> [Data to examine]
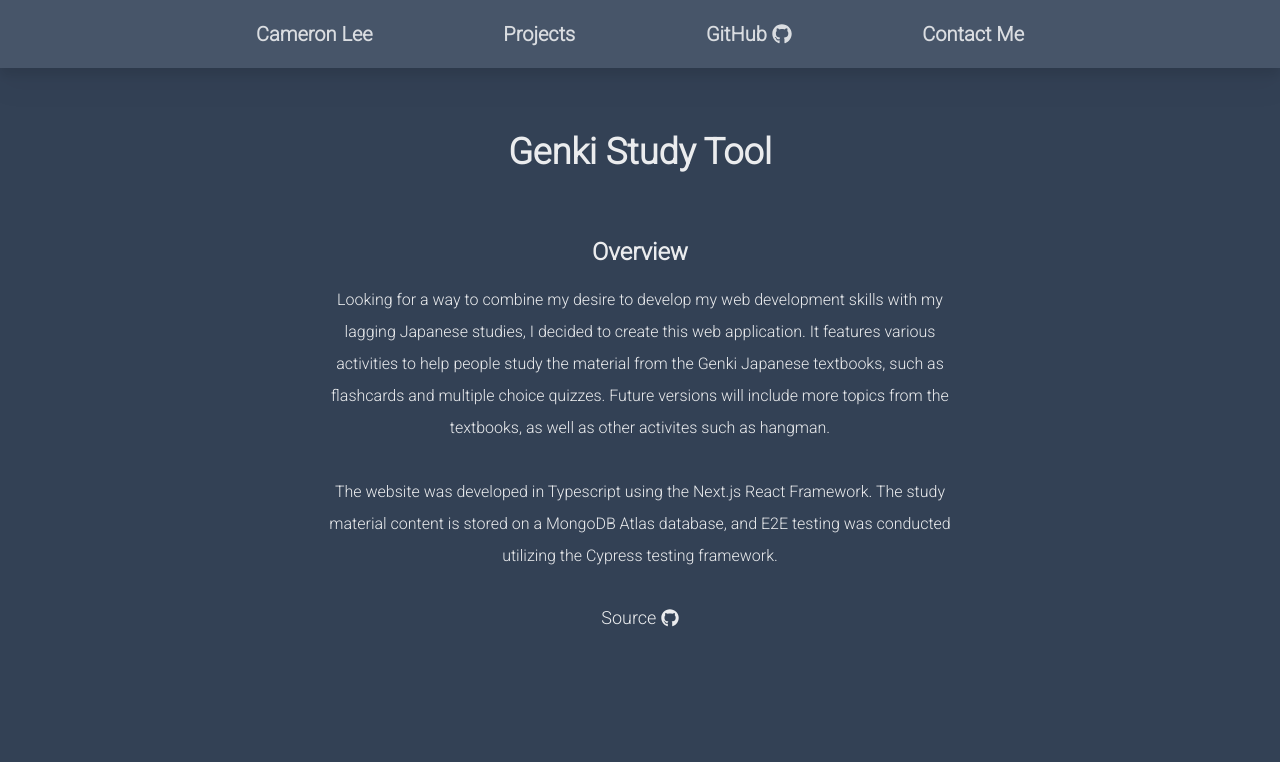
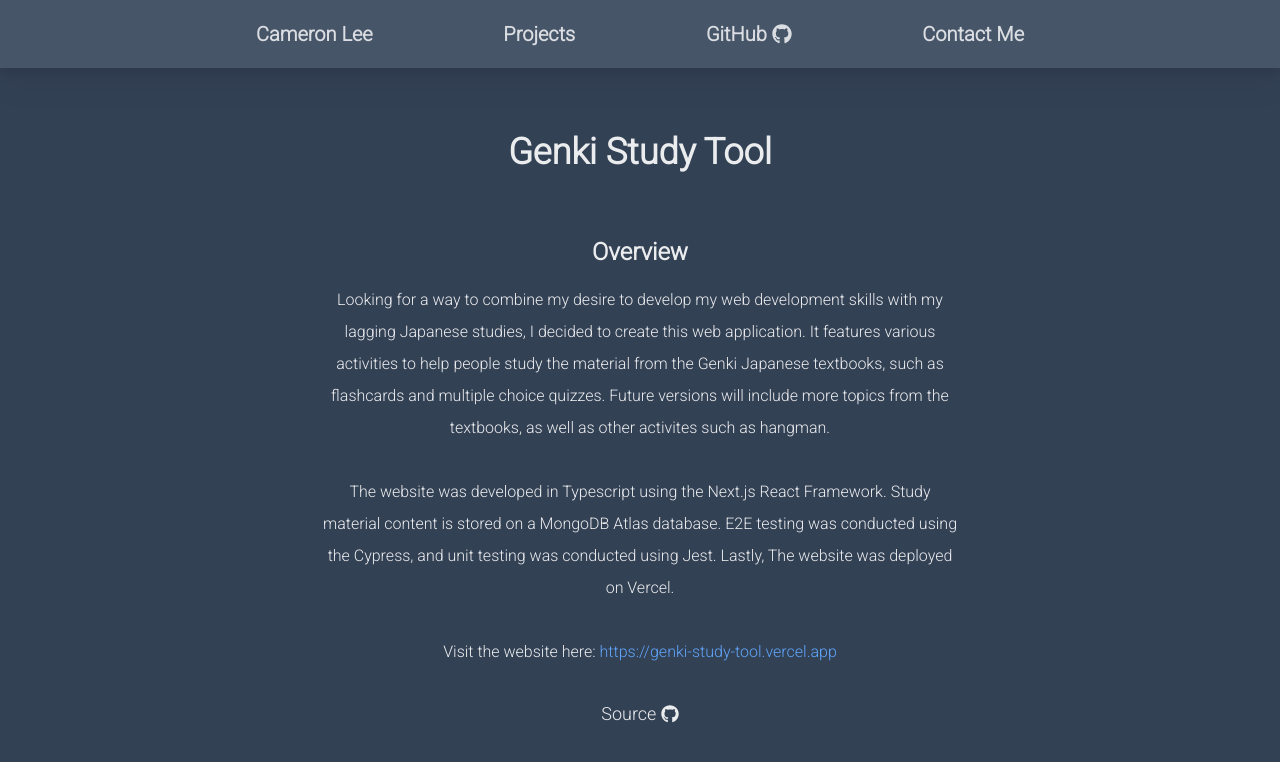
Before and after one commit to catchet101/Portfolio-Site, a Next.js app: page /projects/genki-study-tool in a window 1280 px wide. Shown: the top 762 px of the page. Built offline with nearby package versions, Linux system fonts and the light colour scheme.

Commit message:
update project descriptions

```diff
--- a/app/projects/genki-study-tool/page.tsx
+++ b/app/projects/genki-study-tool/page.tsx
@@ -2,6 +2,7 @@
 import styles from '../projects.module.css'
 import { FaGithub } from "react-icons/fa";
 import Image from 'next/image';
+import Link from 'next/link';
 
 export default function GenkiStudyTool() {
     return (
@@ -15,11 +16,19 @@
                         Overview
                     </h2>
                     <p className={styles.overviewDescription}>
-                      Looking for a way to combine my desire to develop my web development skills with my lagging Japanese studies, I decided to create
-                      this web application. It features various activities to help people study the material from the Genki Japanese textbooks, such as flashcards and
-                      multiple choice quizzes. Future versions will include more topics from the textbooks, as well as other activites such as hangman. <br/><br/>
-                      The website was developed in Typescript using the Next.js React Framework. The study material content is stored on a
-                      MongoDB Atlas database, and E2E testing was conducted utilizing the Cypress testing framework.
+                        Looking for a way to combine my desire to develop my web development skills with my lagging Japanese studies, I decided to create
+                        this web application. It features various activities to help people study the material from the Genki Japanese textbooks, such as flashcards and
+                        multiple choice quizzes. Future versions will include more topics from the textbooks, as well as other activites such as hangman. <br/><br/>
+                        The website was developed in Typescript using the Next.js React Framework. Study material content is stored on a MongoDB Atlas database.
+                        E2E testing was conducted using the Cypress, and unit testing was conducted using Jest. Lastly, The website was deployed on Vercel.<br/><br/>
+                        Visit the website here:&nbsp;
+                        <Link
+                            href={'https://genki-study-tool.vercel.app'}
+                            target='_blank'
+                            className='text-blue-400'
+                        >
+                            https://genki-study-tool.vercel.app
+                        </Link>
                     </p>
                 </div>
                 {/* <div className='flex justify-center w-full mt-16'>
--- a/app/projects/portfolio-site/page.tsx
+++ b/app/projects/portfolio-site/page.tsx
@@ -15,7 +15,7 @@
                     </h2>
                     <p className={styles.overviewDescription}>
                         I wanted to create a place where I had space to show off my current and future projects, while also learning more about web development.
-                        This website was built in Typescript using the Next.js React Framework
+                        This website was built in Typescript using the Next.js React Framework and was deployed on Vercel.
                     </p>
                 </div>
                 <div className='align-bottom'>
```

> [What is expected]
Reproduce the entries above word for word. Pictures stay out.

> [Answer for this exercise]
Before and after one commit to catchet101/Portfolio-Site, a Next.js app: page /projects/genki-study-tool in a window 1280 px wide. Shown: the top 762 px of the page. Built offline with nearby package versions, Linux system fonts and the light colour scheme.

Commit message:
update project descriptions

```diff
--- a/app/projects/genki-study-tool/page.tsx
+++ b/app/projects/genki-study-tool/page.tsx
@@ -2,6 +2,7 @@
 import styles from '../projects.module.css'
 import { FaGithub } from "react-icons/fa";
 import Image from 'next/image';
+import Link from 'next/link';
 
 export default function GenkiStudyTool() {
     return (
@@ -15,11 +16,19 @@
                         Overview
                     </h2>
                     <p className={styles.overviewDescription}>
-                      Looking for a way to combine my desire to develop my web development skills with my lagging Japanese studies, I decided to create
-                      this web application. It features various activities to help people study the material from the Genki Japanese textbooks, such as flashcards and
-                      multiple choice quizzes. Future versions will include more topics from the textbooks, as well as other activites such as hangman. <br/><br/>
-                      The website was developed in Typescript using the Next.js React Framework. The study material content is stored on a
-                      MongoDB Atlas database, and E2E testing was conducted utilizing the Cypress testing framework.
+                        Looking for a way to combine my desire to develop my web development skills with my lagging Japanese studies, I decided to create
+                        this web application. It features various activities to help people study the material from the Genki Japanese textbooks, such as flashcards and
+                        multiple choice quizzes. Future versions will include more topics from the textbooks, as well as other activites such as hangman. <br/><br/>
+                        The website was developed in Typescript using the Next.js React Framework. Study material content is stored on a MongoDB Atlas database.
+                        E2E testing was conducted using the Cypress, and unit testing was conducted using Jest. Lastly, The website was deployed on Vercel.<br/><br/>
+                        Visit the website here:&nbsp;
+                        <Link
+                            href={'https://genki-study-tool.vercel.app'}
+                            target='_blank'
+                            className='text-blue-400'
+                        >
+                            https://genki-study-tool.vercel.app
+                        </Link>
                     </p>
                 </div>
                 {/* <div className='flex justify-center w-full mt-16'>
--- a/app/projects/portfolio-site/page.tsx
+++ b/app/projects/portfolio-site/page.tsx
@@ -15,7 +15,7 @@
                     </h2>
                     <p className={styles.overviewDescription}>
                         I wanted to create a place where I had space to show off my current and future projects, while also learning more about web development.
-                        This website was built in Typescript using the Next.js React Framework
+                        This website was built in Typescript using the Next.js React Framework and was deployed on Vercel.
                     </p>
                 </div>
                 <div className='align-bottom'>
```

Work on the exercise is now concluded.